Prior to the 1947 partition of India, which was divided into the Republic of India and Pakistan, the Bombay film industry (now called Bollywood) was closely to the Lahore film industry (now the Lollywood industry of Pakistani cinema), as both produced films in Hindi-Urdu, or Hindustani, the lingua franca across northern and central India.
Some of the most critically acclaimed Hindi films of all time were produced during this period.
Examples include Pyaasa (1957) and Kaagaz Ke Phool (1959) directed by Guru Dutt and written by Abrar Alvi, Awaara (1951) and Shree 420 (1955) directed by Raj Kapoor and written by Khwaja Ahmad Abbas, and Aan (1952) directed by Mehboob Khan and starring Dilip Kumar.
Though the movement was mainly led by Bengali cinema, it also began gaining prominence in Hindi cinema. Early examples of films in this movement include Dharti Ke Lal (1946) directed by Khwaja Ahmad Abbas and based on the Bengal famine of 1943, Dutt is now regarded as one of the greatest Asian filmmakers of all time, alongside the more famous Indian Bengali filmmaker Satyajit Ray.
The 2002 Sight & Sound critics' and directors' poll of greatest filmmakers ranked Dutt at No. and with both Pyaasa and Kaagaz Ke Phool (1959) tied at No.
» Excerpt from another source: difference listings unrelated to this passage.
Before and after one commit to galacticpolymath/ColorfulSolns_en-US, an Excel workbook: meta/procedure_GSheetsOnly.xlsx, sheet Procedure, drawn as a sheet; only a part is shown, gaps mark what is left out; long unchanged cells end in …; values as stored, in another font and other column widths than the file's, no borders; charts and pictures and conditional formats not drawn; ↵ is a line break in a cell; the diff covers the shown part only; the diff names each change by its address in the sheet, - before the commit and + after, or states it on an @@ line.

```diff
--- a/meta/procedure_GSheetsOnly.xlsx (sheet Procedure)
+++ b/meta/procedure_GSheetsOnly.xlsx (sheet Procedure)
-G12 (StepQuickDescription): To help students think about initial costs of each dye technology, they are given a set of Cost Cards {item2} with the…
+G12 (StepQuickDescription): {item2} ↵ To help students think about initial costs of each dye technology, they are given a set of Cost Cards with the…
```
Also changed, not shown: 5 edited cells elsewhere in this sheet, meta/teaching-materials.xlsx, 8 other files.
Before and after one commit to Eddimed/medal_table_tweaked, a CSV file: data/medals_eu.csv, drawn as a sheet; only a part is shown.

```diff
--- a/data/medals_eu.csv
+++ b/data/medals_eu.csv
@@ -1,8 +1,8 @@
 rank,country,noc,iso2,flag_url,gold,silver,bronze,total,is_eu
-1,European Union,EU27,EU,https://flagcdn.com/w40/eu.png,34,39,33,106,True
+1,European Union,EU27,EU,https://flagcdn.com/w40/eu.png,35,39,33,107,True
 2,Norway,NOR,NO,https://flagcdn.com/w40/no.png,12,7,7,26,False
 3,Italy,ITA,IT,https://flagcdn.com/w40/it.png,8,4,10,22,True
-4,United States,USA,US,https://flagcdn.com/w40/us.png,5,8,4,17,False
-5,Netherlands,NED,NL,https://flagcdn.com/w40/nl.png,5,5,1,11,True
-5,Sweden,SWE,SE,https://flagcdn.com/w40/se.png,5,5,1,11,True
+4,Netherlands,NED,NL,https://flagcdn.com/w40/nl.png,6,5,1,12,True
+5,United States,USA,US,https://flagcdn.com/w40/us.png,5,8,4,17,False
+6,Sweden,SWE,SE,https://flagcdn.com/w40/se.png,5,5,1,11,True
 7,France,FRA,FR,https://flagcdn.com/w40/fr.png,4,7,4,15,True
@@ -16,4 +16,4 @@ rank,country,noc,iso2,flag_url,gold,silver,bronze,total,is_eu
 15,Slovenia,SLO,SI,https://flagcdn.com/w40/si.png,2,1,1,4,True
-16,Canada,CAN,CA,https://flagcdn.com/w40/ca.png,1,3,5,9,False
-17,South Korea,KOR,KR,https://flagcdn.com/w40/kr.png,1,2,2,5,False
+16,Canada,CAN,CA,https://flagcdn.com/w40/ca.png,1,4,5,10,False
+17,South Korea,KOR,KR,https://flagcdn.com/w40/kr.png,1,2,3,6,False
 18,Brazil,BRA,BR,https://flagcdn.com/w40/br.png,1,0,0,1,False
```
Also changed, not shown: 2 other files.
Key to this was the emergence of the masala film genre, which combines elements of multiple genres (action, comedy, romance, drama, melodrama, musical).
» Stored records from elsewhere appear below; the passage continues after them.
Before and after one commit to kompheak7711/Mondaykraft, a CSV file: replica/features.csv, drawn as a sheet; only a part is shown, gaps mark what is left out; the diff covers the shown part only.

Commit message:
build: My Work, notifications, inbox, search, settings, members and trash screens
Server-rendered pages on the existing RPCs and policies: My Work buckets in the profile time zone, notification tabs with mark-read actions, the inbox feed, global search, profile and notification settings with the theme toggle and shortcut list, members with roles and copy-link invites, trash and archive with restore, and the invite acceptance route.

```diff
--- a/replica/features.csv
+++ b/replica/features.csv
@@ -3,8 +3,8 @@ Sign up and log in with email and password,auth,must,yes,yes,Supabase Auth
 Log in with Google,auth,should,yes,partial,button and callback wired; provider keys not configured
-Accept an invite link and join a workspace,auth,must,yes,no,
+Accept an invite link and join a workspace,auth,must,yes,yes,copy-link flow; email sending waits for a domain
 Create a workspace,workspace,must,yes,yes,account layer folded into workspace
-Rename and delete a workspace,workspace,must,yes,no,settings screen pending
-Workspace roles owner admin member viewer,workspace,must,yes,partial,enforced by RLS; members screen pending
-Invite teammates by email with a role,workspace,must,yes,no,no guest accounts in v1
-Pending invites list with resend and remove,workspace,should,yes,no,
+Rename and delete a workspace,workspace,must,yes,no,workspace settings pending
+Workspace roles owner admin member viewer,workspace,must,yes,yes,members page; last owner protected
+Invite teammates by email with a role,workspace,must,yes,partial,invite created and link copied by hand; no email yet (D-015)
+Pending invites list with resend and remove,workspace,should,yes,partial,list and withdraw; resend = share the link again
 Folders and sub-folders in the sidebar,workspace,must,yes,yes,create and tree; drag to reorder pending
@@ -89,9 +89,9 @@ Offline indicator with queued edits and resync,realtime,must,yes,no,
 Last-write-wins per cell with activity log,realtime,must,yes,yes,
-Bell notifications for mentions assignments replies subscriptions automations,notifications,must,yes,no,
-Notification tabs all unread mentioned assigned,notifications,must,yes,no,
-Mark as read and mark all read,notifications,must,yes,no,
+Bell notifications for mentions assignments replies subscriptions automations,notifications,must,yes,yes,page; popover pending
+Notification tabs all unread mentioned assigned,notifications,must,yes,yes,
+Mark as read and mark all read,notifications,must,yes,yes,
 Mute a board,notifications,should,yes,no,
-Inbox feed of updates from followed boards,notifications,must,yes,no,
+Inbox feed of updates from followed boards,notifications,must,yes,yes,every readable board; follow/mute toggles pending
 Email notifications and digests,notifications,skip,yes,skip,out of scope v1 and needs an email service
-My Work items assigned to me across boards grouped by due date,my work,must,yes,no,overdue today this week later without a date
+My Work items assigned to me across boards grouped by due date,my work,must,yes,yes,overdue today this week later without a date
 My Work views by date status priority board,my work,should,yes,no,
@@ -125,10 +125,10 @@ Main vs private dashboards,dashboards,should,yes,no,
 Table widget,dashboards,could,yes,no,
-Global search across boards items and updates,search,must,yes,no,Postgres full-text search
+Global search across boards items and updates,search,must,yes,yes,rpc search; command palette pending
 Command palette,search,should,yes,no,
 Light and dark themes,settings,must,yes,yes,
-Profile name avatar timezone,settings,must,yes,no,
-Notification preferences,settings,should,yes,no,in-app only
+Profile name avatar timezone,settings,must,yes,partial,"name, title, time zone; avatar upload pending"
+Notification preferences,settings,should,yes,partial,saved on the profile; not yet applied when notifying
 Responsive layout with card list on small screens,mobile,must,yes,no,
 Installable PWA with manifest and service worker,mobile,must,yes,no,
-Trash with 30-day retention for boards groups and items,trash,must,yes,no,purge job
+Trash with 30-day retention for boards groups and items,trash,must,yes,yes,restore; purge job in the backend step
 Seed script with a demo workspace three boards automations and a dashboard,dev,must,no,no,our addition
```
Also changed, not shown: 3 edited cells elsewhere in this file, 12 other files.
The masala film was pioneered in the early 1970s by filmmaker Nasir Hussain, directed by Manmohan Desai and written by Kader Khan.
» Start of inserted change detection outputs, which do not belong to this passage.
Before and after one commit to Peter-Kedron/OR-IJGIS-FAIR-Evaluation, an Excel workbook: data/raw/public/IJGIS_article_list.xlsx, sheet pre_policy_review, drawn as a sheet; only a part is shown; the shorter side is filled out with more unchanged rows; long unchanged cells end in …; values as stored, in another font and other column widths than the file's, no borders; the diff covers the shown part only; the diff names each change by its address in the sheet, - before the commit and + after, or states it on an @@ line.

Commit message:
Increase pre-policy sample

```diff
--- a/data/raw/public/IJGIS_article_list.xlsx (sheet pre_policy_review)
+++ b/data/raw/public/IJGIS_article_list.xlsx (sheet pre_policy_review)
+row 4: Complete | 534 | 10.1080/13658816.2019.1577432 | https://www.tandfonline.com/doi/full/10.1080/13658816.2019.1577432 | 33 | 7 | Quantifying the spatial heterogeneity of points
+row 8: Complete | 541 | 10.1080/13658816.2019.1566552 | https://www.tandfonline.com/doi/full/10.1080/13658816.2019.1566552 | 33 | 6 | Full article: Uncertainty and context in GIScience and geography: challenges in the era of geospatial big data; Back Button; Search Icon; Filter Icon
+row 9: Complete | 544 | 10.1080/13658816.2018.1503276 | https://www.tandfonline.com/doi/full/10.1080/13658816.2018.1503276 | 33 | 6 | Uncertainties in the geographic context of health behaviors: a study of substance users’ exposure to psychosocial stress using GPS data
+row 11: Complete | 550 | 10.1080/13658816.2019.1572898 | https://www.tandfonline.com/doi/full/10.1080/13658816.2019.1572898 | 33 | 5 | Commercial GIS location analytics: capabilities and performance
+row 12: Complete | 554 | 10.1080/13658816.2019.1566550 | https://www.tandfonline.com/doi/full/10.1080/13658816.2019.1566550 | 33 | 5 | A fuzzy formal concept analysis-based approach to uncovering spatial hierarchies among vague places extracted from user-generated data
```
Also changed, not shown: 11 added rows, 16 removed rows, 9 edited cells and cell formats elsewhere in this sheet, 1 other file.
The term "Bollywood" itself has origins in the 1970s, when India overtook the United States as the world's largest film producer.Most Bollywood films were unabashedly escapist, but there were also a number of filmmakers who tackled tough social issues, or used the struggle for Indian independence as a backdrop for their plots.In 1937, Ardeshir Irani, of Alam Ara fame, made the first colour film in Hindi, Kisan Kanya.Successful actors at the time included Dilip Kumar, Raj Kapoor, Dev Anand, and Guru Dutt, while successful actresses included Nargis, Vyjayanthimala, Meena Kumari, Nutan, Madhubala, Sadhana, Waheeda Rehman and Mala Sinha.The three most popular male Indian actors of the 1950s and 1960s were Dilip Kumar, Raj Kapoor, and Dev Anand, each with their own unique acting style.